I started attending Calvary Presbyterian church, perched atop one of the steepest hills in leafy Pacific Heights, San Francisco a decade ago. I was pulled in by the one-block proximity to my apartment and the inspiring sermons from Dr. Laird Stuart. Several years ago, while feeling a bit lost after life threw a few curveballs my way, I decided to go deeper and joined the Young Adult bible study group. After my first few sessions, I realized I lacked the background that most everyone else had – knowledge of the bible. Knowing this would be apparent soon enough, I opened up to the group about my ignorance. “I’m a little embarrassed to say this, but I’ve never read the bible.”
As the lone Christian in a Buddhist family, I did not grow up going to church. My path to being Christian was accidental. When I was three years old, my family decided it was time to leave Vietnam. My mom made a deal that sealed my fate in exchange for our safe passage out of the country. We missed our chance to leave when most of my mom’s family was evacuated by American troops in 1975. Her brothers served as translators for the American army in Vietnam, which made her family part of a small and fortunate group to be airlifted out. My mom was four months pregnant with me at the time Saigon fell, and felt the journey would be too risky, so we stayed.

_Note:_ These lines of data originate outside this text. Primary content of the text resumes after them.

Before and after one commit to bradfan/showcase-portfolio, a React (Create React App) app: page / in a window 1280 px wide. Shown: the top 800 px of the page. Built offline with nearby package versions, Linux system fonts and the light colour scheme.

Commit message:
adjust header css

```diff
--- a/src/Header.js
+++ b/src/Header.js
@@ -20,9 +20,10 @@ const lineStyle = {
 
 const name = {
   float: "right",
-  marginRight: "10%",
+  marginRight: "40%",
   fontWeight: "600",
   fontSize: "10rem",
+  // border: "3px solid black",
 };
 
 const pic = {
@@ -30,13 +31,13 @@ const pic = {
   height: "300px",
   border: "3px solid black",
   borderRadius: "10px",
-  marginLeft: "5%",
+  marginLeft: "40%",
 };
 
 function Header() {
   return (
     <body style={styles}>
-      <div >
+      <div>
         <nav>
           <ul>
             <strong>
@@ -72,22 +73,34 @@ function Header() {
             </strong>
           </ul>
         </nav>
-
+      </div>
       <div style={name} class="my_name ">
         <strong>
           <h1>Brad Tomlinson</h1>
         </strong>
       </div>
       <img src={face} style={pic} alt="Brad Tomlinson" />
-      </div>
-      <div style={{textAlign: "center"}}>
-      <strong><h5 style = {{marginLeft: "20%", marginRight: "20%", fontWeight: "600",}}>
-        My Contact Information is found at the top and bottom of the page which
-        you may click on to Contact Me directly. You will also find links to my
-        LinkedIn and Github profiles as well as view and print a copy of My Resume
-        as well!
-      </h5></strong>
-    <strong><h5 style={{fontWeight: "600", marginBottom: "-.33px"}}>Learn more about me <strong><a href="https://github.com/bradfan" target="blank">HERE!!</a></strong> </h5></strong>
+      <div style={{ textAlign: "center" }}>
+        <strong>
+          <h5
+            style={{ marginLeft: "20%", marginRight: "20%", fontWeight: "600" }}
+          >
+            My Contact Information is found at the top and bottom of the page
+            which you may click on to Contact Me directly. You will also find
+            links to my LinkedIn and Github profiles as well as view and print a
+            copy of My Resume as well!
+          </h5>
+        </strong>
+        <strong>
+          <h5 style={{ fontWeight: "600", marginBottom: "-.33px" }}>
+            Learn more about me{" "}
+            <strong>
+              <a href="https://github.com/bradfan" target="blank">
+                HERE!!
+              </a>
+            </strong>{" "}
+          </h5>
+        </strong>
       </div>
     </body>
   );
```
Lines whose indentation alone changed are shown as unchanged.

Three years later, my parents sensed that time was running out and we should plan our escape. My dad was a lawyer and politician in the South Vietnamese government before Saigon fell. It was a small miracle he hadn’t already been detained and sent to reeducation camp. The day before we fled Saigon, my Catholic nanny suggested that my mom visit the Catholic church and ask the nuns to pray for our family. We had a perilous journey ahead of us. If we were caught trying to leave communist Vietnam, the punishment would be serious. And if we were able to escape the borders of Vietnam, there was still plenty that could go wrong at sea. My family is Buddhist, as most Vietnamese families are, but my mom is a very practical woman. She figured we might as well get as many people (or Gods) on our side as possible. She went to the church and not only did she ask for prayers, she struck a deal with the nuns. If our entire family made it to the U.S. safely, my parents would have their youngest child baptized into the Catholic religion.
After a long and precipitous journey that spanned over a year, split up my parents, had us captured by pirates at sea, and had several of us flirting with death, I was finally baptized in a little church in L.A. once my dad made it over and our family was reunited.
This song’s title by my favorite Irish songstress, Lisa Hannigan, sums up the Vietnamese refugee escape experience — “Safe Travels (Don’t Die)”